Gordon said he heard a sound, thinking it was the ball hitting a rail on the fence behind him. It wasn’t until after he waved the back-runner home — with both base runners scoring on the play — that he turned and saw Alberts laying on the ground.
“Then you get that sickening feeling,” Jason Gordon said.
A few fans accused San Mateo American of poor sportsmanship, though Granada’s manager shot down that accusation. The umpires conferred after the play to decide whether or not to have the back runner return to third base but ruled the run would have scored regardless of the injury.
“It was called correctly,” Palma said. “I have no problem with that call at all. … There was nothing San Mateo did wrong. We would have done the same thing.”
Setting the tone
With the way Guzman was pitching, one run may very well have been enough to win the game. The right-hander was dazzling, striking out three and inducing six groundouts. And his defense was equally as dazzling behind him.
Second baseman Xavier Ruiz set the tone in the first inning, robbing Alberts of a single. Granada’s No. 2 hitter sent a looper into shallow center, but Ruiz got a good first step and chased it down with a high backhand, making a difficult play look fairly routine.
“I love making those plays because I practice them all the time,” Ruiz said.
Guzman faced his toughest challenge in the top of the third. With the game still deadlocked in a scoreless tie, Granada got a one-out single from Joey Marasco and a two-out walk from Tyler Palma, bringing up their cleanup hitter. Guzman was nails in the matchup though. After a first-pitch ball, the right hander owned the inside half of the plate, busting it in for three straight swing-through strikes to escape the jam.
“I was just trying to get him out,” Guzman said. “I didn’t want him to get a rip and score those two runs.”
Ruiz said the performance was vintage Guzman. The two have played together since they were 7, with Ruiz playing second base consistently behind Guzman for four years.
“When he’s on, he’s on,” Ruiz said.
American breaks through
The American offense responded by getting the line moving in the bottom of the inning. No. 9 batter Ian Chang started the frame with a single to center. Chang moved to second on a passed ball, and Guzman followed with a bunt single to put runners at the corners. Ruiz then hit a grounder to shortstop that saw the throw go home, and it appeared to beat Chang, but the throw was bobbled, allowing Chang to slide in safely for the first run of the game.
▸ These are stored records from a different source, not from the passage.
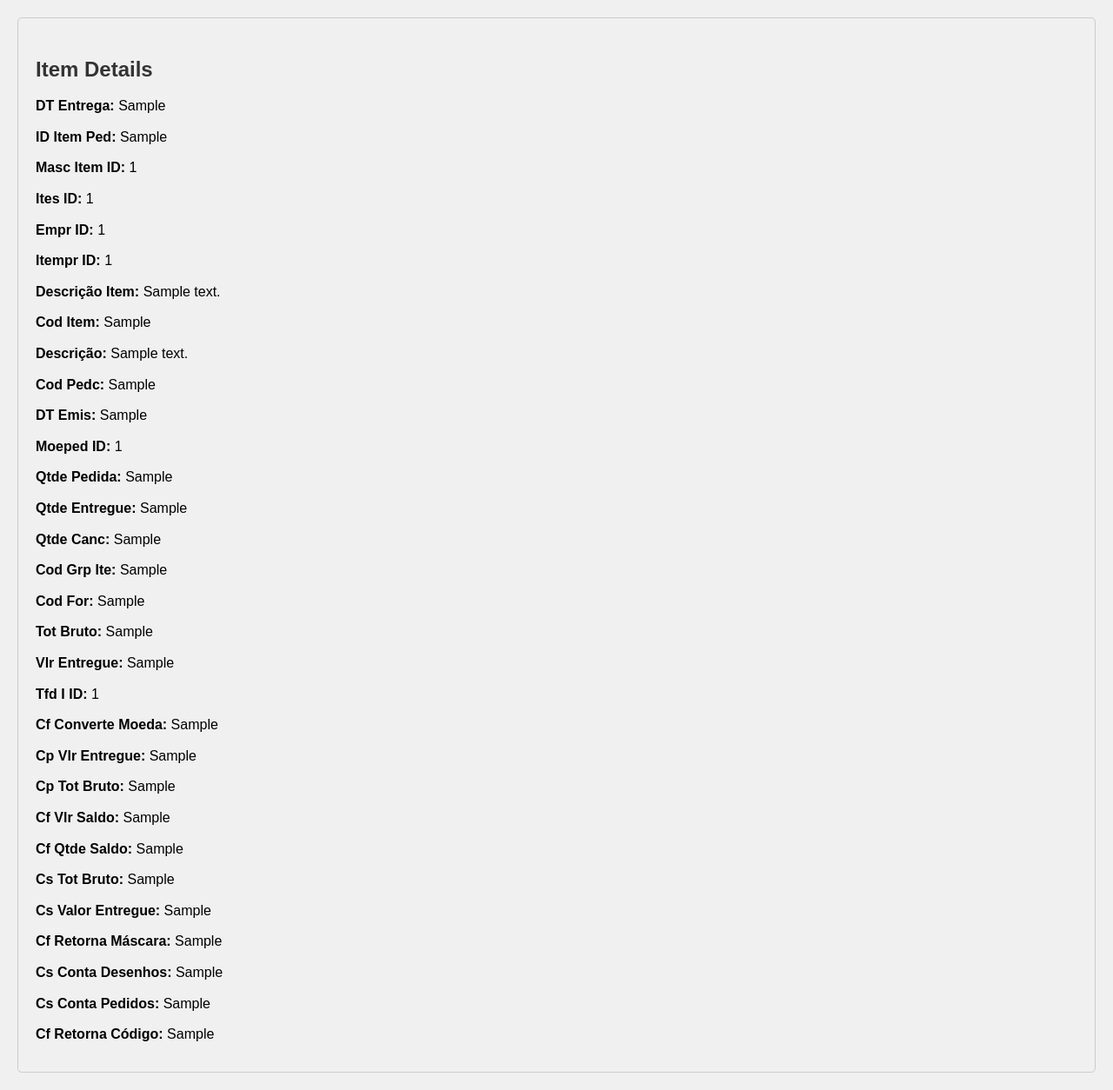
After one commit to rtalis/FoccoERP-purchase-search-from-xml, a Flask app: page /item/1 in a window 1280 px wide. The commit adds this page. Shown: the whole page at 87% size. Run offline with Flask 3, Linux system fonts and the light colour scheme; tables that the repository leaves empty hold one stand-in row (values such as "Sample post").

Commit message:
fixed search and added the details screen

```diff
--- a/app.py
+++ b/app.py
@@ -1,8 +1,9 @@
-from flask import Flask, request, render_template, redirect, url_for, flash
+from flask import Flask, request, render_template, redirect, url_for, flash,  jsonify
 from flask_sqlalchemy import SQLAlchemy
 import xml.etree.ElementTree as ET
 from collections import defaultdict
 import re
+from playwright.sync_api import sync_playwright, expect
 from fuzzywuzzy import fuzz
 
 app = Flask(__name__)
@@ -43,7 +44,45 @@ class Item(db.Model):
     cs_conta_desenhos = db.Column(db.String(50))
     cs_conta_pedidos = db.Column(db.String(50))
     cf_retorna_codigo = db.Column(db.String(50))
+    #comprador = db.Column(db.String(200))
+    #insert_by = db.Column(db.String(200))
 
+    def to_dict(self):
+        return {
+            'dt_entrega': self.dt_entrega,
+            'id_item_ped': self.id_item_ped,
+            'masc_item_id': self.masc_item_id,
+            'ites_id': self.ites_id,
+            'empr_id': self.empr_id,
+            'itempr_id': self.itempr_id,
+            'descricao_item': self.descricao_item,
+            'cod_item': self.cod_item,
+            'descricao': self.descricao,
+            'cod_pedc': self.cod_pedc,
+            'dt_emis': self.dt_emis,
+            'moeped_id': self.moeped_id,
+            'qtde_pedida': self.qtde_pedida,
+            'qtde_entregue': self.qtde_entregue,
+            'qtde_canc': self.qtde_canc,
+            'cod_grp_ite': self.cod_grp_ite,
+            'cod_for': self.cod_for,
+            'tot_bruto': self.tot_bruto,
+            'vlr_entregue': self.vlr_entregue,
+            'tfd_i_id': self.tfd_i_id,
+            'cf_converte_moeda': self.cf_converte_moeda,
+            'cp_vlr_entregue': self.cp_vlr_entregue,
+            'cp_tot_bruto': self.cp_tot_bruto,
+            'cf_vlr_saldo': self.cf_vlr_saldo,
+            'cf_qtde_saldo': self.cf_qtde_saldo,
+            'cs_tot_bruto': self.cs_tot_bruto,
+            'cs_valor_entregue': self.cs_valor_entregue,
+            'cf_retorna_mascara': self.cf_retorna_mascara,
+            'cs_conta_desenhos': self.cs_conta_desenhos,
+            'cs_conta_pedidos': self.cs_conta_pedidos,
+            'cf_retorna_codigo': self.cf_retorna_codigo,
+           # 'comprador': self.comprador,
+           # 'insert_by': self.insert_by
+        }
     def __repr__(self):
         return f'<Item {self.cod_pedc}>'
 
@@ -53,9 +92,13 @@ with app.app_context():
 def fuzzy_search(query, items):
     results = []
     for item in items:
-        ratio = fuzz.partial_ratio(query.lower(), item.descricao.lower())
+        ratio = fuzz.partial_ratio(query.lower(), item.descricao_item.lower())
         if ratio >= 70:  # Adjust the threshold as needed
             results.append(item)
+        else:
+            ratio = fuzz.partial_ratio(query.lower(), item.descricao.lower())
+            if ratio >= 70:  # Adjust the threshold as needed
+                results.append(item)
     return results
 
 def parse_xml(xml_data):
@@ -110,6 +153,40 @@ def parse_xml(xml_data):
 def home():
     return redirect(url_for('search'))
 
+@app.route('/run_playwright', methods=['POST'])
+def run_playwright():
+    descricao = request.json.get('descricao')
+    dt_entrega = request.json.get('dt_entrega')
+
+    with sync_playwright() as playwright:
+        browser = playwright.chromium.launch(headless=False)
+        context = browser.new_context()
+        page = context.new_page()
+        page.goto("https://auth.sieg.com/login?ReturnUrl=https%3a%2f%2fcofre.sieg.com%2fpesquisa-avancada")
+        page.get_by_placeholder("E-mail").click()
+        page.get_by_placeholder("E-mail").fill("")
+        page.get_by_placeholder("Senha").click()
+        page.get_by_placeholder("Senha").fill("")
+        page.get_by_role("button", name="Entrar").click()
+        page.get_by_role("combobox").click()
+        page.get_by_text("Razão Social Emitente").click()
+        page.get_by_role("combobox").nth(1).click()
+        page.get_by_ext("Contém").click()
+        page.get_by_role("textbox").nth(1).fill(descricao)
+        page.get_by_text("Adicionar campo").click()
+        page.get_by_role("combobox").nth(3).select_option("EmissionDate")
+        page.get_by_role("combobox").nth(4).select_option("$gte")
+        page.get_by_placeholder("dd/mm/yyyy").click()
+        page.get_by_placeholder("dd/mm/yyyy").fill(dt_entrega)
+        page.get_by_role("button", name="Buscar").click()
+
+        # ---------------------
+        context.close()
+        browser.close()
+
+    return jsonify({'status': 'success'})
+
+
 @app.route('/import', methods=['GET', 'POST'])
 def import_data():
     if request.method == 'GET':
@@ -137,12 +214,17 @@ def import_data():
 
     return redirect(url_for('home'), code=302)
 
+@app.route('/item/<int:item_id>')
+def item_detail(item_id):
+    item = Item.query.get_or_404(item_id)
+    return render_template('item_detail.html', item=item)
+
 
 @app.route('/search', methods=['GET', 'POST'])
 def search():
     query = ''
     misspelling = False
-    filter_by = ['cod_pedc', 'descricao', 'cod_item', 'id_item_ped']
+    filter_by = ['cod_pedc', 'descricao', 'cod_item', 'id_item_ped', 'descricao_item']
 
     if request.method == 'POST':
         query = request.form.get('query', '')
@@ -151,6 +233,8 @@ def search():
 
         if query != "":
             filters = []
+            if 'descricao_item' in filter_by:
+                filters.append(Item.cod_pedc.contains(query))
             if 'cod_pedc' in filter_by:
                 filters.append(Item.cod_pedc.contains(query))
             if 'descricao' in filter_by:
--- a/static/css/styles.css
+++ b/static/css/styles.css
@@ -148,3 +148,68 @@ a[href="/search"]:hover {
     border-radius: 5px;
     font-weight: bold;
 }
+
+.modal {
+    display: none;
+    position: fixed;
+    z-index: 1;
+    left: 0;
+    top: 0;
+    width: 100%;
+    height: 100%;
+    overflow: auto;
+    background-color: rgb(0,0,0);
+    background-color: rgba(0,0,0,0.4);
+    padding-top: 60px;
+}
+
+.modal-content {
+    background-color: #fefefe;
+    margin: 5% auto;
+    padding: 20px;
+    border: 1px solid #888;
+    width: 80%;
+    border-radius: 10px;
+}
+
+.close {
+    color: #aaa;
+    float: right;
+    font-size: 28px;
+    font-weight: bold;
+}
+
+.close:hover,
+.close:focus {
+    color: black;
+    text-decoration: none;
+    cursor: pointer;
+}
+
+
+body {
+    font-family: Arial, sans-serif;
+    line-height: 1.6;
+    margin: 20px;
+}
+.item-details {
+    border: 1px solid #ccc;
+    padding: 20px;
+    margin-bottom: 20px;
+    border-radius: 5px;
+}
+.item-details h2 {
+    margin-bottom: 10px;
+    color: #333;
+}
+.item-details .field {
+    margin-bottom: 10px;
+}
+.item-details .field label {
+    font-weight: bold;
+}
+.item-details .field span {
+    display: inline-block;
+    width: 80%;
+    word-wrap: break-word;
+}
--- /dev/null
+++ b/templates/item_detail.html
@@ -0,0 +1,141 @@
+<!DOCTYPE html>
+<html lang="en">
+<head>
+    <meta charset="UTF-8">
+    <meta name="viewport" content="width=device-width, initial-scale=1.0">
+    <title>Item Detail</title>
+    <link rel="stylesheet" type="text/css" href="../static/css/styles.css">
+
+
+</head>
+<body>
+    <div class="item-details">
+        <h2>Item Details</h2>
+        <div class="field">
+            <label>DT Entrega:</label>
+            <span>{{ item.dt_entrega }}</span>
+        </div>
+        <div class="field">
+            <label>ID Item Ped:</label>
+            <span>{{ item.id_item_ped }}</span>
+        </div>
+        <div class="field">
+            <label>Masc Item ID:</label>
+            <span>{{ item.masc_item_id }}</span>
+        </div>
+        <div class="field">
+            <label>Ites ID:</label>
+            <span>{{ item.ites_id }}</span>
+        </div>
+        <div class="field">
+            <label>Empr ID:</label>
+            <span>{{ item.empr_id }}</span>
+        </div>
+        <div class="field">
+            <label>Itempr ID:</label>
+            <span>{{ item.itempr_id }}</span>
+        </div>
+        <div class="field">
+            <label>Descrição Item:</label>
+            <span>{{ item.descricao_item }}</span>
+        </div>
+        <div class="field">
+            <label>Cod Item:</label>
+            <span>{{ item.cod_item }}</span>
+        </div>
+        <div class="field">
+            <label>Descrição:</label>
+            <span>{{ item.descricao }}</span>
+        </div>
+        <div class="field">
+            <label>Cod Pedc:</label>
+            <span>{{ item.cod_pedc }}</span>
+        </div>
+        <div class="field">
+            <label>DT Emis:</label>
+            <span>{{ item.dt_emis }}</span>
+        </div>
+        <div class="field">
+            <label>Moeped ID:</label>
+            <span>{{ item.moeped_id }}</span>
+        </div>
+        <div class="field">
+            <label>Qtde Pedida:</label>
+            <span>{{ item.qtde_pedida }}</span>
+        </div>
+        <div class="field">
+            <label>Qtde Entregue:</label>
+            <span>{{ item.qtde_entregue }}</span>
+        </div>
+        <div class="field">
+            <label>Qtde Canc:</label>
+            <span>{{ item.qtde_canc }}</span>
+        </div>
+        <div class="field">
+            <label>Cod Grp Ite:</label>
+            <span>{{ item.cod_grp_ite }}</span>
+        </div>
+        <div class="field">
+            <label>Cod For:</label>
+            <span>{{ item.cod_for }}</span>
+        </div>
+        <div class="field">
+            <label>Tot Bruto:</label>
+            <span>{{ item.tot_bruto }}</span>
+        </div>
+        <div class="field">
+            <label>Vlr Entregue:</label>
+            <span>{{ item.vlr_entregue }}</span>
+        </div>
+        <div class="field">
+            <label>Tfd I ID:</label>
+            <span>{{ item.tfd_i_id }}</span>
+        </div>
+        <div class="field">
+            <label>Cf Converte Moeda:</label>
+            <span>{{ item.cf_converte_moeda }}</span>
+        </div>
+        <div class="field">
+            <label>Cp Vlr Entregue:</label>
+            <span>{{ item.cp_vlr_entregue }}</span>
+        </div>
+        <div class="field">
+            <label>Cp Tot Bruto:</label>
+            <span>{{ item.cp_tot_bruto }}</span>
+        </div>
+        <div class="field">
+            <label>Cf Vlr Saldo:</label>
+            <span>{{ item.cf_vlr_saldo }}</span>
+        </div>
+        <div class="field">
+            <label>Cf Qtde Saldo:</label>
+            <span>{{ item.cf_qtde_saldo }}</span>
+        </div>
+        <div class="field">
+            <label>Cs Tot Bruto:</label>
+            <span>{{ item.cs_tot_bruto }}</span>
+        </div>
+        <div class="field">
+            <label>Cs Valor Entregue:</label>
+            <span>{{ item.cs_valor_entregue }}</span>
+        </div>
+        <div class="field">
+            <label>Cf Retorna Máscara:</label>
+            <span>{{ item.cf_retorna_mascara }}</span>
+        </div>
+        <div class="field">
+            <label>Cs Conta Desenhos:</label>
+            <span>{{ item.cs_conta_desenhos }}</span>
+        </div>
+        <div class="field">
+            <label>Cs Conta Pedidos:</label>
+            <span>{{ item.cs_conta_pedidos }}</span>
+        </div>
+        <div class="field">
+            <label>Cf Retorna Código:</label>
+            <span>{{ item.cf_retorna_codigo }}</span>
+        </div>
+        <!-- Add other fields as needed -->
+    </div>
+</body>
+</html>
```
Also changed, not shown: static/js/scripts.js (added, +87 -0 lines), templates/search.html (+35 -29 lines), login_success.png (added).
No. 3 hitter Chase Gordon then stepped to the plate with runners at second and third and hit the grounder that led to Alberts getting hit in the head, and Guzman and Ruiz scoring on the play. After a lengthy delay, Granada starting pitcher Tyler Palma bounced back to strike out American cleanup hitter Sean Tam. But Donovan Friedland reached on a two-out error, Ilonzo Montorio singled, and both runners scored when Oscar Osuna reached on an infield error, giving American a 5-0 lead.
“Our defense didn’t play how we normally play,” Zeke Palma said. “We usually play a lot better. We didn’t make the routine plays today.”
Guzman allowed a leadoff single to Seth Sanchez to start the fourth, but it was the last ball he’d let out of the infield. The right-hander rebounded to set down the last six batters he faced.
Then in the bottom of the fifth, American rallied to realize its destiny as Section 3 champs.
Chase Gordon got hit by a pitch to lead off the inning. Tam followed with a single and Friedland walked to load the bases. Montorio then rifled an RBI single to right and Osuna followed with a two-run single, moving Montorio to third.
Chang nearly ended the game with a towering fly ball to deep center, but the Granada center fielder Sanchez tracked it down to limit American to one run on the sacrifice fly, keeping the score at 9-0. But Guzman stepped up, shot a single down the left-field line, and for his efforts, got mobbed in the middle of the infield in the championship celebration.
With the win, American advances to the Northern California 10-11s Little League Baseball Tournament, starting Saturday at the Mike Logan Complex at 568 Camden Ave. in San Jose. American opens play in the seven-team, double-elimination tournament Saturday at 11 a.m.